The National Institutes of Health (NIH)-The Nation's Medical Research Agency-includes 27 Institutes and Centers and is a component of the U. S. Department of Health and Human Services. It is the primary federal
agency for conducting and supporting basic, clinical and translational medical research, and it investigates the causes, treatments and cures for both common and rare diseases. For more information about NIH and its programs, visit http://www.nih.gov .
1. U.S. Census Bureau. 2004. Projected population of the United States, by race and Hispanic origin, 2000 to 2050. U.S. Interim Projections by Age, Sex, Race and Hispanic Origin: 2000-2050, Table 1a.
Available at www.census.gov/ipc/www/usinterimproj/ . Accessed Jan. 11, 2010.
2. Centers for Disease Control and Prevention (CDC). 2009. HIV/AIDS Surveillance Report, 2007. Vol. 19. Atlanta: U.S. Department of Health and Human Services,
Centers for Disease Control and Prevention, pp. 12, 21. Available at http://www.cdc.gov/hiv/topics/surveillance/resources/reports/2007report/default.htm . Accessed Jan. 11, 2010.
3. WISQARS Leading causes of death reports, 1999-2006. Available at http://webappa.cdc.gov/sasweb/ncipc/leadcaus10.html . Accessed Jan. 11, 2010.
4. Government of the District of Columbia. 2009. District of Columbia HIV/AIDS Epidemiology Update 2008, p. 19.
Available at http://dchealth.dc.gov/DOH/frames.asp?doc=/doh/lib/doh/pdf/dc_hiv-aids_2008_updatereport.pdf . Accessed Jan.11, 2010.
5. UNAIDS and WHO. 2009. 2009 AIDS Epidemic Update, p. 19. http://www.unaids.org/en/KnowledgeCentre/HIVData/EpiUpdate/EpiUpdArchive/2009/default.asp . Accessed Jan. 11, 2010.
6. Panel on Antiretroviral Guidelines for Adults and Adolescents. 2009. Guidelines for the Use of Antiretroviral Agents in HIV-1-Infected Adults and Adolescents. U.S. Department

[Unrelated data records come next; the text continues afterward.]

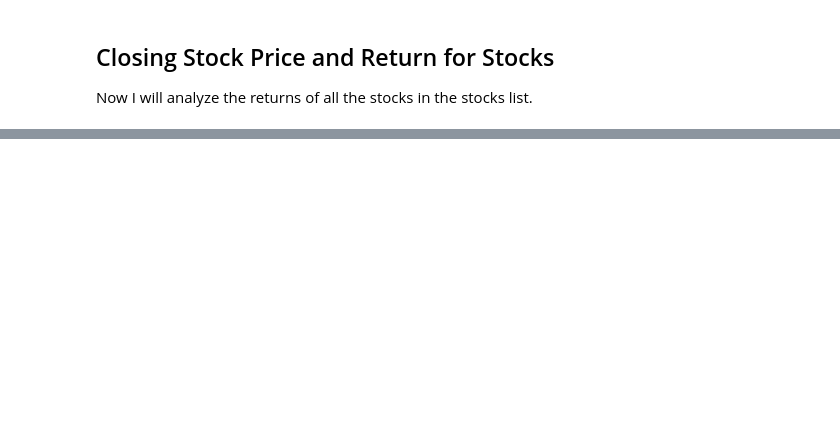
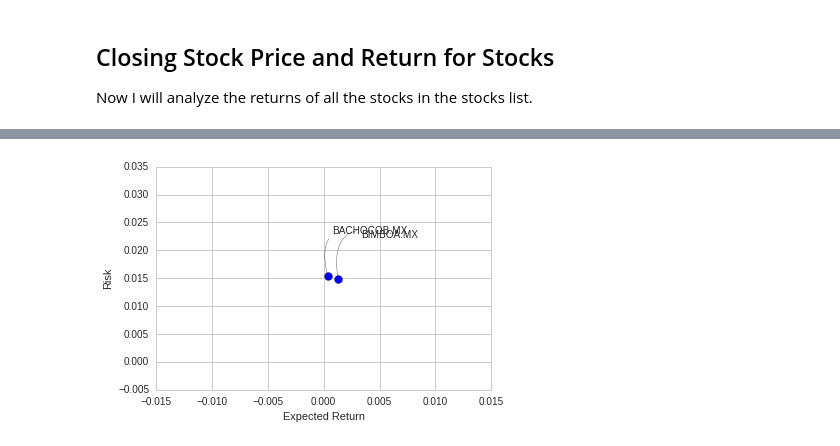
Before and after one commit to jarturomora/python-data-analysis, a Jupyter notebook: Mexican Stocks Data Analysis.ipynb, the cells around one changed output, grey strips where cells are left out. Drawn from its saved outputs; the diff is of its cells as text; code cells hidden in the pictures; blank space fills up the shorter version.

```diff
--- a/Mexican Stocks Data Analysis.ipynb
+++ b/Mexican Stocks Data Analysis.ipynb
@@ -278,0 +283,26 @@ sns.jointplot('BACHOCOB.MX', 'BIMBOA.MX', stock_returns, kind = 'scatter')
+# %%
+# We create a dataset for the risk analysis using based on the closing values
+returns = stock_returns.dropna()
+# %%
+# Now we will create a scatter plot to analyse risk adding some fancy labels
+area = np.pi * 20 # Radious of the plot's dots
+
+# A scatter plot for risk analysis:
+#    * the x-axis will be the mean of the daily returns (Expected return)
+#    * the y-axis will be the standar deviation of the daily returns (Risk)
+plt.scatter(returns.mean(), returns.std(), s = area)
+
+# Axis labels
+plt.xlabel("Expected Return")
+plt.ylabel("Risk")
+
+# Now the fancy labels
+for label, x, y in zip(returns.columns, returns.mean(), returns.std()):
+    plt.annotate(
+        label,
+        xy = (x, y), xytext = (80, 40),
+        textcoords = "offset points", ha = "right", va = "bottom",
+        arrowprops = dict(arrowstyle = "-", connectionstyle = "arc3, rad = 0.8")
+    )
+# %% [output]
+[figure, added]
```
Also changed, not shown: parts of 35 cells of this notebook, 1 other file.
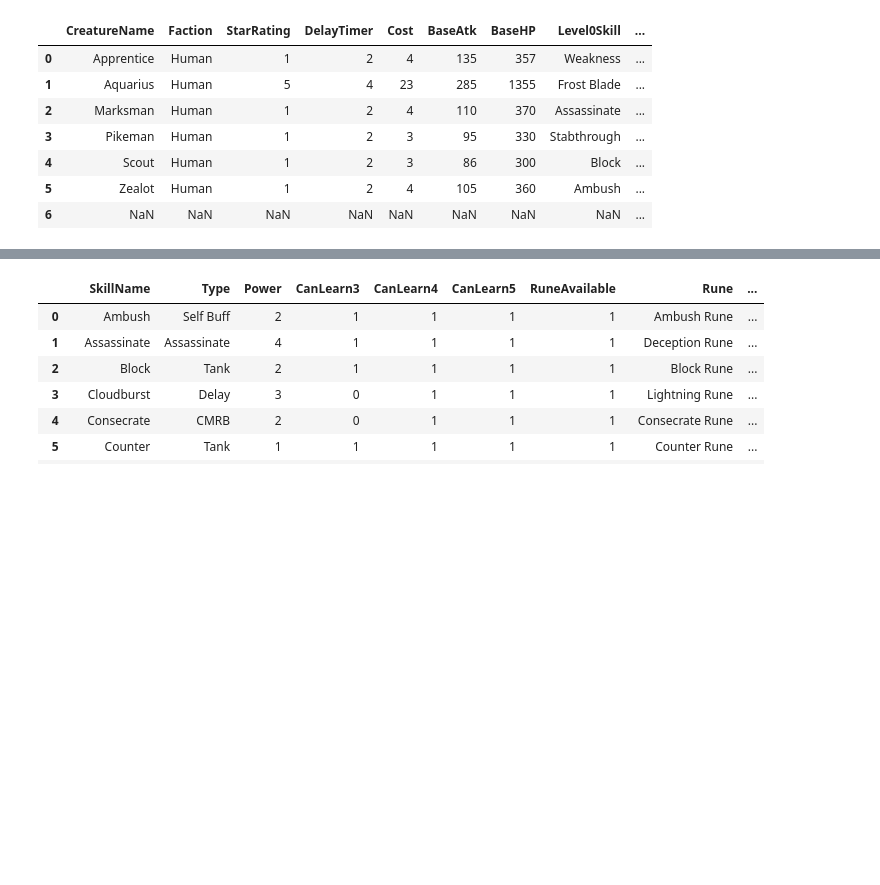
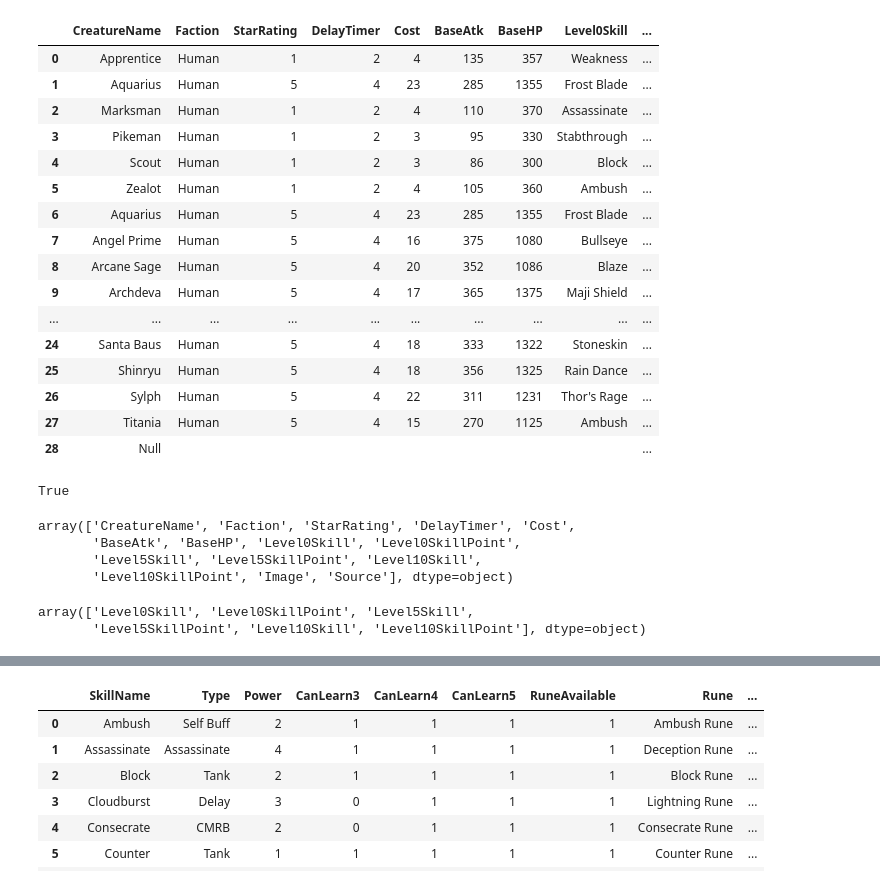
Before and after one commit to kingraijun/deck_heroes, a Jupyter notebook: deckheroes.ipynb, the cells around one changed output, grey strips where cells are left out. Saved outputs shown, nothing was run; the diff lists cells and outputs as text; code cells hidden in the pictures; blank space fills up the shorter version.

Commit message:
Creature tab is now working

```diff
--- a/deckheroes.ipynb
+++ b/deckheroes.ipynb
@@ -3,12 +4,39 @@ import pandas as pd
 # %%
-creatures = pd.read_csv('creatures.csv')
+creatures = pd.read_csv('creatures.csv', dtype=str, keep_default_na=False)
 creatures
 # %% [output]
 |  | CreatureName | Faction | StarRating | DelayTimer | Cost | BaseAtk | BaseHP | Level0Skill | ... |
 | 0 | Apprentice | Human | 1 | 2 | 4 | 135 | 357 | Weakness | ... |
 | 1 | Aquarius | Human | 5 | 4 | 23 | 285 | 1355 | Frost Blade | ... |
 | 2 | Marksman | Human | 1 | 2 | 4 | 110 | 370 | Assassinate | ... |
 | 3 | Pikeman | Human | 1 | 2 | 3 | 95 | 330 | Stabthrough | ... |
 | 4 | Scout | Human | 1 | 2 | 3 | 86 | 300 | Block | ... |
 | 5 | Zealot | Human | 1 | 2 | 4 | 105 | 360 | Ambush | ... |
-| 6 | NaN | NaN | NaN | NaN | NaN | NaN | NaN | NaN | ... |
+| 6 | Aquarius | Human | 5 | 4 | 23 | 285 | 1355 | Frost Blade | ... |
+| 7 | Angel Prime | Human | 5 | 4 | 16 | 375 | 1080 | Bullseye | ... |
+| 8 | Arcane Sage | Human | 5 | 4 | 20 | 352 | 1086 | Blaze | ... |
+| 9 | Archdeva | Human | 5 | 4 | 17 | 365 | 1375 | Maji Shield | ... |
+| ... | ... | ... | ... | ... | ... | ... | ... | ... | ... |
+| 24 | Santa Baus | Human | 5 | 4 | 18 | 333 | 1322 | Stoneskin | ... |
+| 25 | Shinryu | Human | 5 | 4 | 18 | 356 | 1325 | Rain Dance | ... |
+| 26 | Sylph | Human | 5 | 4 | 22 | 311 | 1231 | Thor's Rage | ... |
+| 27 | Titania | Human | 5 | 4 | 15 | 270 | 1125 | Ambush | ... |
+| 28 | Null |  |  |  |  |  |  |  | ... |
+# %%
+"Titania" in creatures.CreatureName.values
+# %% [output]
+True
+# %%
+x = creatures[creatures.StarRating=="5"].reset_index(drop=True)
+xcol = x.columns.values
+xcol
+# %% [output]
+array(['CreatureName', 'Faction', 'StarRating', 'DelayTimer', 'Cost',
+       'BaseAtk', 'BaseHP', 'Level0Skill', 'Level0SkillPoint',
+       'Level5Skill', 'Level5SkillPoint', 'Level10Skill',
+       'Level10SkillPoint', 'Image', 'Source'], dtype=object)
+# %%
+xcol[7:13]
+# %% [output]
+array(['Level0Skill', 'Level0SkillPoint', 'Level5Skill',
+       'Level5SkillPoint', 'Level10Skill', 'Level10SkillPoint'], dtype=object)
```
Also changed, not shown: parts of 6 cells of this notebook, 53 other files.
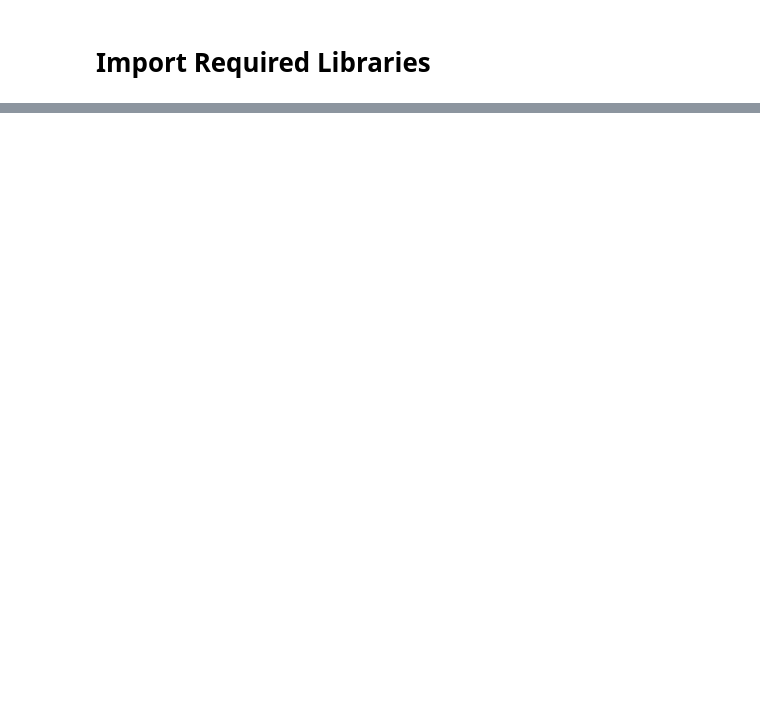
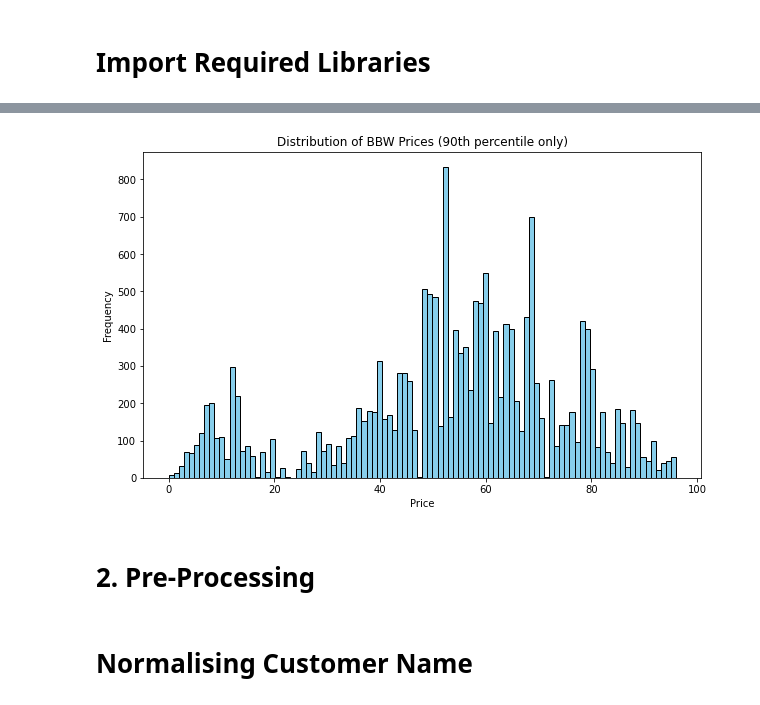
Before and after one commit to kevanoktavio/CloudWine_DemandPrediction, a Jupyter notebook: development/notebooks/midterm_checkpoint.ipynb, the cells around one changed output, grey strips where cells are left out. Cells and saved outputs as stored; diff of their text form; code cells hidden in the pictures; blank space fills up the shorter version.

```diff
--- a/development/notebooks/midterm_checkpoint.ipynb
+++ b/development/notebooks/midterm_checkpoint.ipynb
@@ -35,0 +263,13 @@ from sklearn.metrics import mean_absolute_percentage_error, mean_squared_error
+# %%
+ninety_percentile = np.percentile(raw_dropna2['Lineitem price'], 90)
+
+plt.figure(figsize=(10, 6))
+plt.hist(raw_dropna2['Lineitem price'], bins=100, range=(min_price, ninety_percentile), color='skyblue', edgecolor='black')
+plt.title('Distribution of BBW Prices (90th percentile only)')
+plt.xlabel('Price')
+plt.ylabel('Frequency')
+plt.show()
+# %% [output]
+[figure, added]
+# %% [markdown]
+# 2. Pre-Processing
@@ -35,0 +278,2 @@ from sklearn.metrics import mean_absolute_percentage_error, mean_squared_error
+# %% [markdown]
+# Normalising Customer Name
```
Also changed, not shown: parts of 53 cells of this notebook, 3 other files.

of Health and Human Services. Available at http://www.aidsinfo.nih.gov/ContentFiles/AdultandAdolescentGL.pdf . Accessed Jan. 11, 2010.
7. World Health Organization. 2009. Rapid Advice: Antiretroviral Therapy for HIV Infection in Adults and Adolescents. Available at http://www.who.int/hiv/pub/arv/advice/en/index.html . Accessed Jan. 20, 2010.
The National Institutes of Health (NIH) -- The Nation's Medical Research Agency -- includes 27 Institutes and Centers and
is a component of the U.S. Department of Health and Human Services. It is the primary federal agency for conducting and supporting basic,
clinical and translational medical research, and it investigates the causes, treatments, and cures for both common and rare diseases.
For more information about NIH and its programs, visit www.nih.gov.
Contact NIAID Office of Communications
Source: NIH News National Institutes of Health